Julian Borger’s 2016 book The Butcher’s Trail: How the Search for Balkan War Criminals Became the World’s Most Successful Manhunt has been on my radar for the last three or four years but I never made any effort to read it until recently when I borrowed an ebook version of it through my public library’s Overdrive portal. I hesitate to declare a book about the search for notorious war criminals makes a great read but I found The Butcher’s Trail a surprisingly good book and wish I’d read it sooner.

When Yugoslavia violently disintegrated in the 90s Bosnia became a bloody horror show as Orthodox Serbs, and to a lesser degree Catholic Croats fought Bosnian Muslims for control of the newly independent nation. Armed to teeth with weapons once belonging to the former Yugoslav National Army Serb paramilitary forces besieged the capital Sarajevo assaulting it with artillery shells and sniper fire daily. Elsewhere in the country, Serb paramilitaries engaged in murderous ethnic cleansing against Muslim civilians killing tens of thousands. Finally, Western leaders had enough and the United States and NATO played hardball, forced the warring factions to agree to a peace deal to end the killing. But for years the Serbian architects and leaders responsible for the lion’s share of the slaughter were never brought to justice. Then, slowly over a period of time one by one they were located, apprehended and brought to stand trial at the International Criminal Tribunal in The Hague. The Butcher’s Trail is the story of how these wanted individuals were brought to justice

Many, if not most of these missions were done secretly, usually using elite forces trained in covert ops and anti-terrorism. (British forces, thanks to their years of experience apprehending IRA leaders performed quite well when it came to capturing Serbian war criminals.) Eventually, after successfully bagging a number of low and mid level targets the focus shifted to bigger fish, specifically the political leaders who ultimately responsible, men like Radovan Karadžić, Ratko Mladić and Slobodan Milošević. A difficult mission, but as Borger shows in his book ultimately not impossible.

This is an excellent book and easily one of the best I’ve read so far this year. I have no problem recommending The Butcher’s Trail.

2 thoughts on “About Time I Read It: The Butcher’s Trail by Julian Borger

  1. Pingback: 2020 European Reading Challenge Wrap-Up | Maphead's Book Blog

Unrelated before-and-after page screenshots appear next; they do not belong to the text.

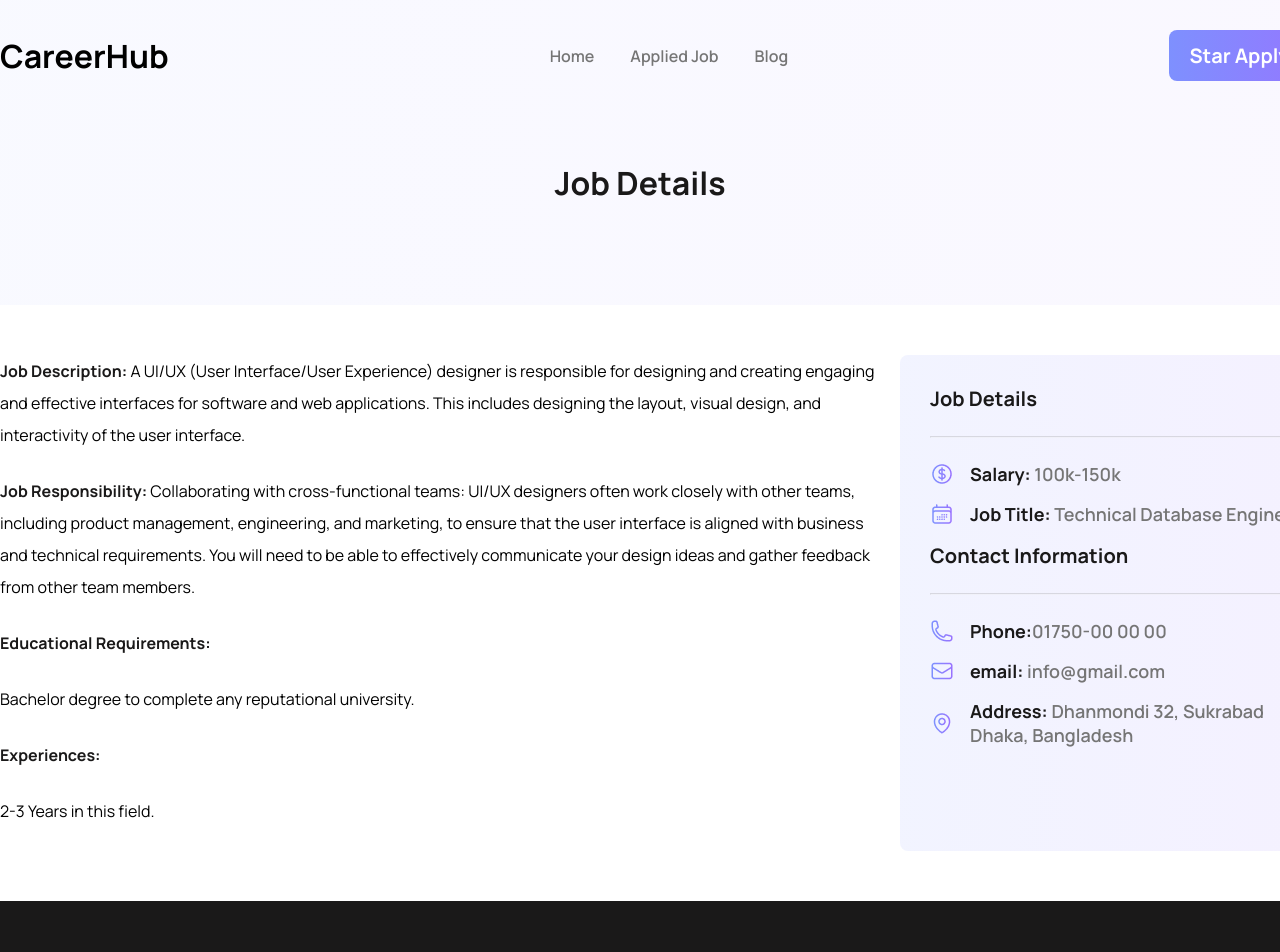
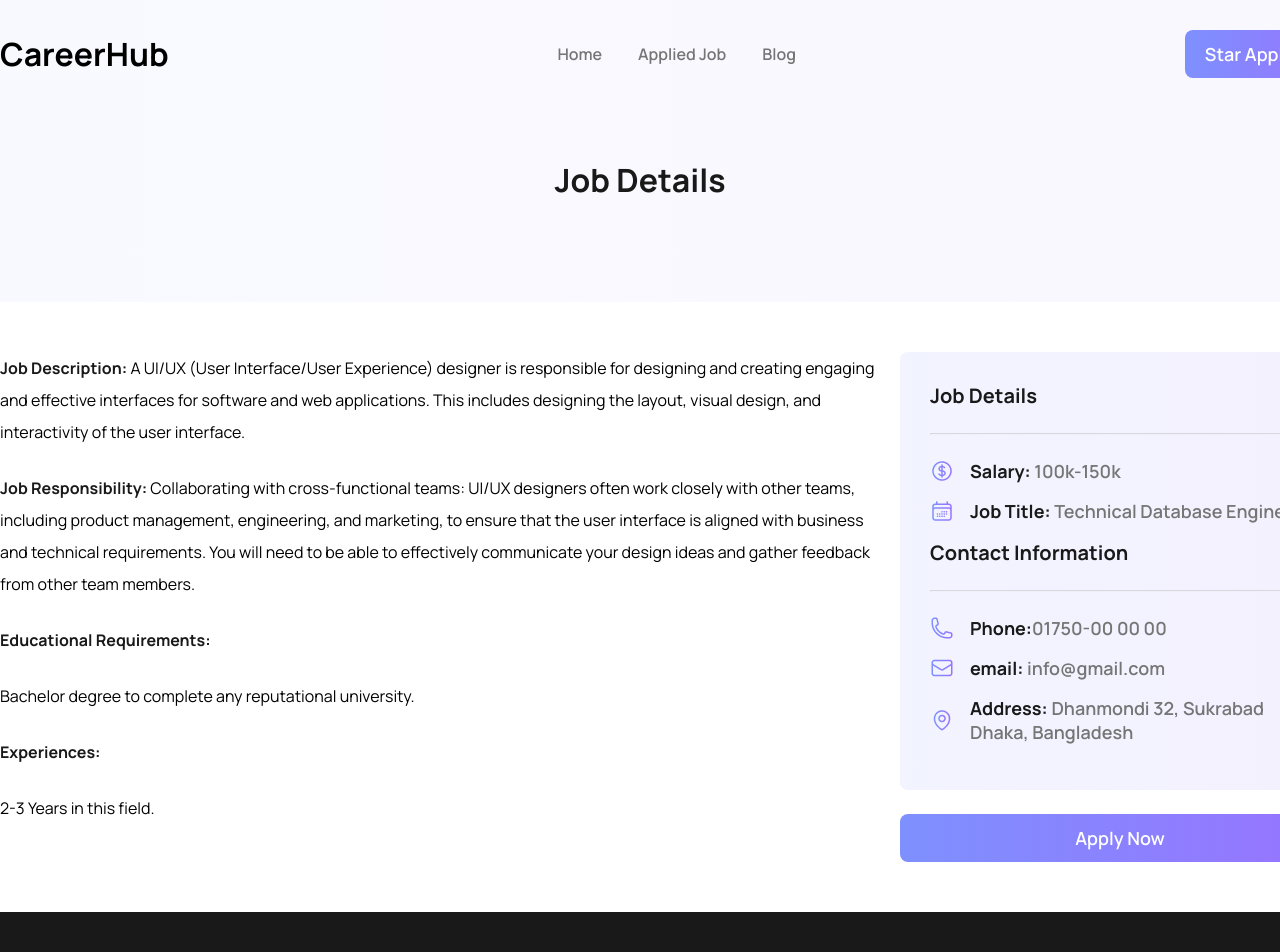
Before and after one commit to code-with-omar/react-career-hub, a React (Vite) app: page /job/1 in a window 1280 px wide. Shown: the top 952 px of the page. Built offline with nearby package versions, Linux system fonts and the light colour scheme.

Commit message:
Apply btn implement and aslo use functionity

```diff
--- a/src/components/JobDetails/JobDetails.css
+++ b/src/components/JobDetails/JobDetails.css
@@ -21,6 +21,10 @@
 
 .job-details-right {
     width: 440px;
+}
+
+.job-details-right-contain {
+
     border-radius: 8px;
     background: linear-gradient(90deg, rgba(126, 144, 254, 0.10) 0%, rgba(152, 115, 255, 0.10) 100%);
     padding: 30px;
@@ -34,3 +38,11 @@
     justify-content: flex-start;
     gap: 16px;
 }
+.job-apply-btn{
+    width: 100%;
+    margin-top: 24px;
+}
+.job-apply-btn button{
+    width: 100%;
+
+}
--- a/src/components/JobDetails/JobDetails.jsx
+++ b/src/components/JobDetails/JobDetails.jsx
@@ -5,13 +5,18 @@ import moneyIcon from '../../assets/icons/money.png';
 import locationIcon from '../../assets/icons/location2.png'
 import jobIcon from '../../assets/icons/calendar.png';
 import './JobDetails.css'
+import { saveJobApplication } from '../../../utilities/localstorage';
 const JobDetails = () => {
     const jobs = useLoaderData();
     const { id } = useParams();
     const idInt = parseInt(id);
     const job = jobs.find(job => job.id === idInt);
     const { job_description, job_responsibility, educational_requirements, experiences, salary, job_title, contact_information } = job;
-    console.log(contact_information.email)
+
+    // apply fuctionility
+    const handleApply=(job)=>{
+        saveJobApplication(job.id)
+    }
     return (
         <section className='job-details-wrap'>
             <div className='bg-linear-white job-details-title'>
@@ -27,7 +32,8 @@ const JobDetails = () => {
                         <p className='fs-16 fw-800 font-dark-01'>Experiences:</p>
                         <p>{experiences}</p>
                     </div>
-                    <div className='job-details-right '>
+                    <div className='job-details-right'>
+                        <div className='job-details-right-contain '>
                             <h4 className='fs-20 font-dark-01 fw-800 '>Job Details</h4>
                             <hr className='hr' />
                             <div>
@@ -56,7 +62,10 @@ const JobDetails = () => {
                                     <h5 className='fs-18 font-dark-01 7w-800'>Address: <span className='font-dark-03 fw-600'> {contact_information.address}</span></h5>
                                 </div>
                             </div>
-
+                        </div>
+                        <div className='job-apply-btn'>
+                            <button className ='primary-btn'onClick={() => handleApply(job)}>Apply Now</button>
+                        </div>
                     </div>
                 </div>
             </div>
--- a/src/index.css
+++ b/src/index.css
@@ -151,10 +151,11 @@ a {
   border: none;
   color: var(--white);
   font-family: Manrope;
-  font-size: 20px;
+  font-size: 18px;
   font-style: normal;
-  font-weight: 800;
+  font-weight: 600;
   line-height: normal;
+  cursor: pointer;
 }
 
 .hr {
--- /dev/null
+++ b/utilities/localstorage.js
@@ -0,0 +1,19 @@
+const getStoredJobApplication = () =>{
+    const storedJobApplication = localStorage.getItem('job-applications');
+    if(storedJobApplication){
+        return JSON.parse(storedJobApplication);
+    }
+    return [];
+}
+
+
+const saveJobApplication = id =>{
+    const storedJobApplications = getStoredJobApplication();
+    const exists = storedJobApplications.find(jobId => jobId === id);
+    if(!exists){
+        storedJobApplications.push(id);
+        localStorage.setItem('job-applications', JSON.stringify(storedJobApplications))
+    }
+}
+
+export { getStoredJobApplication, saveJobApplication}
```
Also changed, not shown: utilities/fakedb.js (deleted, +0 -44 lines). Lines whose indentation alone changed are shown as unchanged.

  2. Pingback: A Reader’s Guide to Eastern Europe | Maphead's Book Blog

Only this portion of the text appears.